Bloomberg reports Google and others might be interested, too.
--- original post 5/9/13 --
Facebook is in the final stages of a deal to buy Waze per Israeli publication Calcalist (Hebrew only).
The Next Web cites Assaf Gilad, describing Facebook is in "advanced talks" to buy Waze for about $1 billion. Facebook and Waze are partners. Wazers can share their drives via the social network and, when Facebook announced Home, Waze was prominently featured.
Geography has $0 of funding but is one of the nine subjects in "No Child Left Behind." All the other subjects are funded - to some degree. You might know that if you keep up with geography education, but I'm sure most U.S. citizens do not.
That point is made not once, but twice in the video below where MSNBC's Chuck Todd interviews Alex Trebek. Trebek hosted his final National Geographic Bee last nice in DC. It's on TV Thursday night on the National Geographic Channel. The other imporant point Trebek makes toward the end, is that these students are not memorizing the factoids, but using the methods of geography to understnad the world. I'm sure that's lost on most people who try to understand geography - especially those who watch the Bee.
GNIP already proivdes what it calls the social media API. Today's announcement details a new partnership with Foursquare and the availability of anonymous geotagged checkins via an API. So, you can know how many people checked in at the local bar, just not exactly who. GNIP says this will help marketers know if coupon promotions are working and how Black Friday sales do.
Here is the data we provide to Gnip: each check-in’s location (for instance, Stop & Shop), the time and date of the check-in (April 30, 2013 at 11:03pm GMT), and the gender of the person checking in (male).
The original post below was about how infographics are essentially link bait. A variety of organizations produce infographics, then ask for websites and blogs to republish them (with a link to their site). That was the deal back in 2011 when I wrote the post. This week we got a request remove the link we posted in 2011 to the infographic. Why? As Google tweaked its search algorithm (to a version called Penguin) this technique made the site look bad, intead of good. The request is below:
Like many site owners, we were caught off guard by a Google Penguin penalty recently. After looking into the matter, we realized we needed to make some serious changes to our backlink profile. And we've had to make the difficult decision to remove most of the links to our site on the web and start over.
The rules of the internet are still being sorted out, and we're trying to do the best we can to adapt. We're reaching out to you right now to ask for your help. apb.directionsmag.com is currently linking to our site. You can lend a helping hand by removing all links to our site, including the link on this page:
It truly means a lot that our content resonated with you and you linked to us, and we know this will require effort on your end. So, I want to take the time now to thank you for linking to us, reading this email, and considering this request.
Just let me know if you'll be willing to help out, and let me know if you'd like me to clarify anything.
I'm enjoying the irony!
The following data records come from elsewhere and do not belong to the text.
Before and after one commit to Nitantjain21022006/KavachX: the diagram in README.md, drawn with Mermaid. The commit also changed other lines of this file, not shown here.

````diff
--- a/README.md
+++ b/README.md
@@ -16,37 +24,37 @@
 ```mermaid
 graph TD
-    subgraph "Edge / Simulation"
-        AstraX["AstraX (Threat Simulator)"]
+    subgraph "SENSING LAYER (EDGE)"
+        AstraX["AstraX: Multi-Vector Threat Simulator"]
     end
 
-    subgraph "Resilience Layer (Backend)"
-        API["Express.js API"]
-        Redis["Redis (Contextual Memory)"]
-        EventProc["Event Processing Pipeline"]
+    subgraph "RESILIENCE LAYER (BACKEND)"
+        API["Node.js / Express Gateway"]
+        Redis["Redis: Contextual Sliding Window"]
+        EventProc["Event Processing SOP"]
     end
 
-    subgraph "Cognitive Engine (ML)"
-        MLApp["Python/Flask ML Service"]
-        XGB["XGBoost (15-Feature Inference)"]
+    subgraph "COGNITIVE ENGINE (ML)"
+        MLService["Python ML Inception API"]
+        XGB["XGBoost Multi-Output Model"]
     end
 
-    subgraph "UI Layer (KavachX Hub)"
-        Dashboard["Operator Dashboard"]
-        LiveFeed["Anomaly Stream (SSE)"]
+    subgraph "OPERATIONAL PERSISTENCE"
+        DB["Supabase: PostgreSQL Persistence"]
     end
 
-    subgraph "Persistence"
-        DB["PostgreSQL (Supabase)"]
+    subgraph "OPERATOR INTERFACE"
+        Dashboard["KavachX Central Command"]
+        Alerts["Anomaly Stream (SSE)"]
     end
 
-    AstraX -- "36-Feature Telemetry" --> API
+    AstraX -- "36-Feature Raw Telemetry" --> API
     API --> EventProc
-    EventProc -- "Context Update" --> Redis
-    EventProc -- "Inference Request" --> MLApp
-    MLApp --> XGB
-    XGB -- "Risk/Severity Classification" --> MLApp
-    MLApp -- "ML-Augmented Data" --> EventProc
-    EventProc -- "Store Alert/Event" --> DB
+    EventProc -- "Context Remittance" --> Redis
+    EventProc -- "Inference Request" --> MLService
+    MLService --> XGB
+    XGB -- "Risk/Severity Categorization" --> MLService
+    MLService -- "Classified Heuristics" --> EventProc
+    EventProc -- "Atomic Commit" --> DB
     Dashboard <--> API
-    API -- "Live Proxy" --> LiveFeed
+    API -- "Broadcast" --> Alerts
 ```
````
And, no, I won't be removing the link.
--- original post 5/26/2011 ---
I heard about the infographic first on a fitness podcast. I also heard news reports about the underlying studies. Today I saw it on a GIS blog [Update: it moved to here.]. Yes, it's a neat infographic and infographics are neat.
But here's the really interesting bit I've not seen addressed: Who are the press relations folks for Medical Billing and Coding, the website that hosts the well-linked to graphic? How did they know this would get them so many link backs? How did they engage a graphic designer to build it? It totally worked! Probably thousands of sites have embedded the graphic. Even Mashable embedded the Medical Billing and Coding graphic in its own coverage of the topic.
What is this odd site, Medical Billing and Coding? The site, like millions of others, is a giant ad for for-profit schools that offer certifications in, in this case, medical billing and coding. One section of it is focused on infographics, medical infographics. The more than a dozen there cover obesity, suicide, what you didn't know about urine...
It turns out infographics are a new-ish fad in search engine optimization per the SEO.com blog.
Another Web mystery explained!
by Adena Schutzberg on 05/23 at 07:46 AM |
Collaborate.org wants to bring geospatial data to the masses, beyond where Google Earth has gone. The company, which launched Wednesday at the Future in Review conference here, is built around a geospatial visualizer, with more than 2 million data layers that can be overlaid on maps, and a broad set of collaboration tools. ...
Collaborate.org is currently in private beta. The company will offer the service in a "freemium" model, Montgomery said. Users can upload data for free as long as it is publicly available. The company will charge fees for storing private data. In addition, Montgomery said Collaborate.org will generate revenue from consulting and possibly from custom data services. Versions of Collaborate.org for mobile devices also are in development.
I wish I were more optimistic about this effort, but I don't think it'll have the draw of Google Maps or OpenStreetMap or Facebook and other social tools. I'm not yet sure what problem it's solving.